Like you, I have read this week’s Free Press series on charter school oversight with deep frustration. While many Michigan charter schools are providing a quality education for their students, the actions of others are costing the public millions, jeopardizing the education of students, and undermining public confidence in charter school oversight generally.

This is not the time for charter school proponents and opponents to re-state their usual positions. Michigan has the unique opportunity to implement improvements that will establish high standards and protect student and public interests while maintaining the autonomy that is crucial to charter school success.

Here is what the National Association of Charter School Authorizers (NACSA) is doing:

1)      Disseminating elements of NACSA’s Principles and Standards that speak to issues identified this week.

2)      Inviting Michigan authorizers to work with NACSA to identify and implement improvements to their practices.

3)      Working with education reform advocates to propose opportunities to strengthen Michigan’s charter school laws.

NACSA’s Principles and Standards have been in place for a decade. They identify a comprehensive set of authorizer actions that are national best practices, including actions directly relevant to the issues raised this week.

Today, we provide the provisions that should be present in a charter when a charter school board hires a management company.

Thursday, we will share with you the elements that should exist in an application for a new charter school when the applicant is proposing to use a third-party school management company.

Friday, we will provide standards that are more broadly applicable to good authorizing, beyond situations that involve management companies.

Next Monday, we will share opportunities to strengthen Michigan’s charter school law.

Here is the section of our Principles and Standards that articulates what should be present in a charter when a charter school board hires a management company.

Charter contracts (between the authorizer and the charter school board) for schools that are contracting with external (third-party) providers for comprehensive services or management should include additional provisions that:

  • Clearly identify the school governing board as the party ultimately responsible for the success or failure of the school, and clearly define the external provider as a vendor of services;
  • Prohibit the third party from selecting, approving, employing, compensating, or serving as school governing board members;
  • Require the school governing board to directly select, retain, and compensate the school attorney, accountant, and audit firm;
  • Provide for payments from the authorizer to the school to be made to an account controlled by the school governing board, not the third party;
  • Require all instructional materials, furnishings, and equipment purchased or developed with public funds to be the property of the school, not the third party;
  • Condition charter approval on authorizer review and approval of the third-party contract.

The good news is that many of the issues raised this week have been addressed elsewhere and have led to better authorizing practices and overall, a stronger, more accountable charter school movement.  These are not fundamental flaws in the charter school model; rather, they are important implementation issues that can be successfully resolved.

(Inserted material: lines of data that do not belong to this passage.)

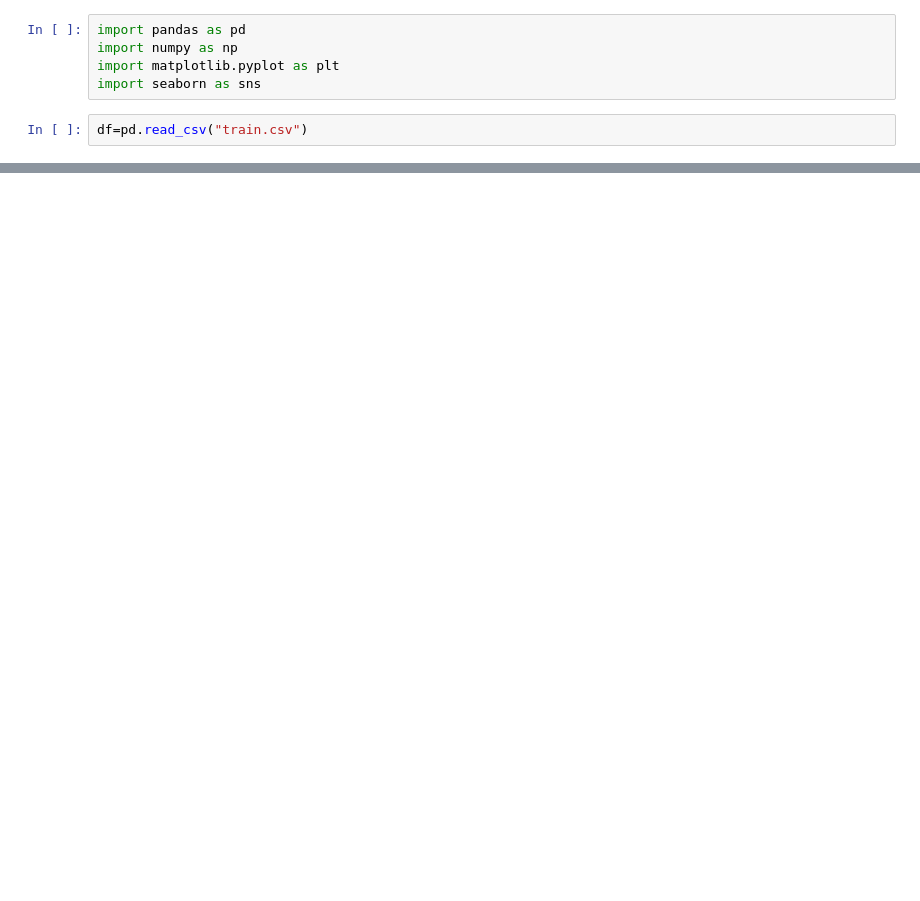
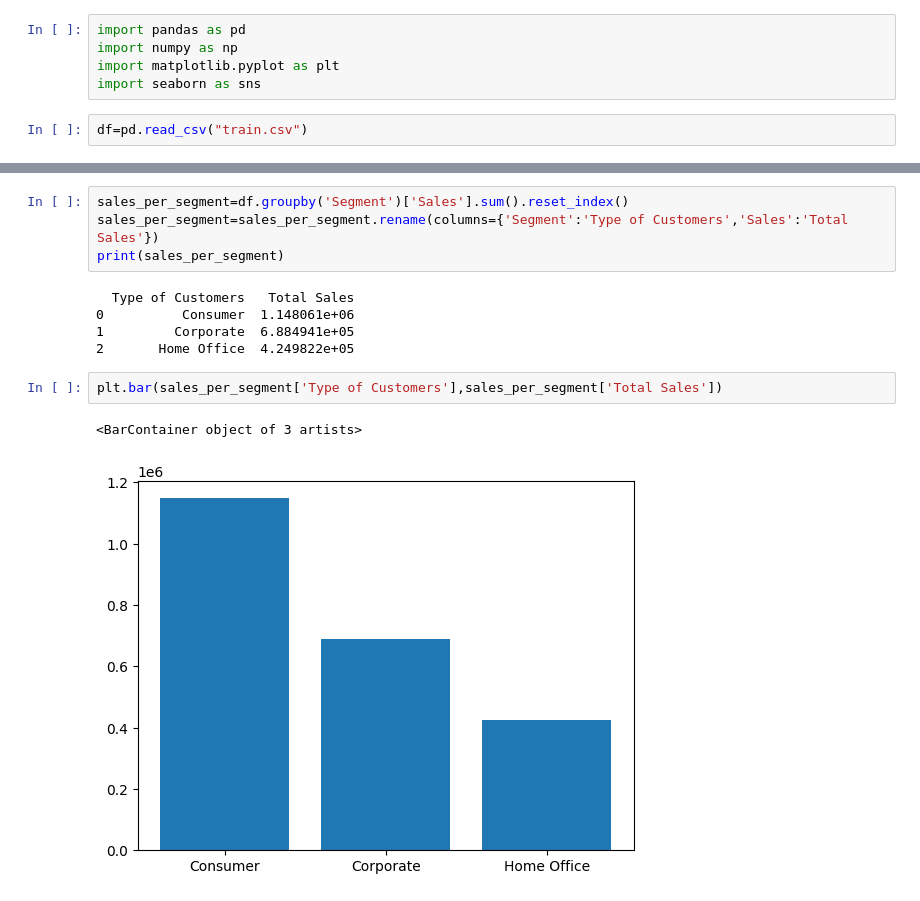
Before and after one commit to ZakDeveloperAI/Superstore_data_analysis, a Jupyter notebook: superstore_data_analysis.ipynb, the cells around one changed output, grey strips where cells are left out. Cells and saved outputs as stored; diff of their text form; blank space fills up the shorter version.

```diff
--- a/superstore_data_analysis.ipynb
+++ b/superstore_data_analysis.ipynb
@@ -16,0 +78,14 @@ df.head()
+# %%
+sales_per_segment=df.groupby('Segment')['Sales'].sum().reset_index()
+sales_per_segment=sales_per_segment.rename(columns={'Segment':'Type of Customers','Sales':'Total Sales'})
+print(sales_per_segment)
+# %% [output]
+  Type of Customers   Total Sales
+0          Consumer  1.148061e+06
+1         Corporate  6.884941e+05
+2       Home Office  4.249822e+05
+# %%
+plt.bar(sales_per_segment['Type of Customers'],sales_per_segment['Total Sales'])
+# %% [output]
+<BarContainer object of 3 artists>
+[figure, added]
```
Also changed, not shown: parts of 6 cells of this notebook.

I look forward to communicating and working with you in the weeks and months to come to improve Michigan’s charter schools.

Sincerely,

Greg Richmond

President & CEO

 

 

Guest Post: Larry Miller and Betheny Gross

Charter schools are leading the nation in seeking new ways to personalize learning with a blend of teacher-led and technology-based instruction.  If they are successful, these schools will dramatically accelerate student learning and use their funding much more strategically. Unfortunately, early bumps in the road (bumps familiar to anyone who has started a new school) are steering some of these schools off course.  But as authorizers, you can help these schools stay on track with hard but pointed questions to leaders proposing these new models.

Over the last year at CRPE we’ve been examining the finances of 8 new charter schools that opened in 2012 with personalized learning models that incorporated strong technology elements. The schools were all recipients of startup grants from Next General Learning Challenges (NGLC).

In the first year of implementation many of these schools missed enrollment projections and fundraising targets leading to budget gaps.  That they faced these challenges is not surprising – missed projections are fairly common in startups. The way these schools handled those budget gaps, however, raised some red flags. Six of the schools severely cut their technology budgets, potentially jeopardizing their efforts to personalize learning and more productively use their resources.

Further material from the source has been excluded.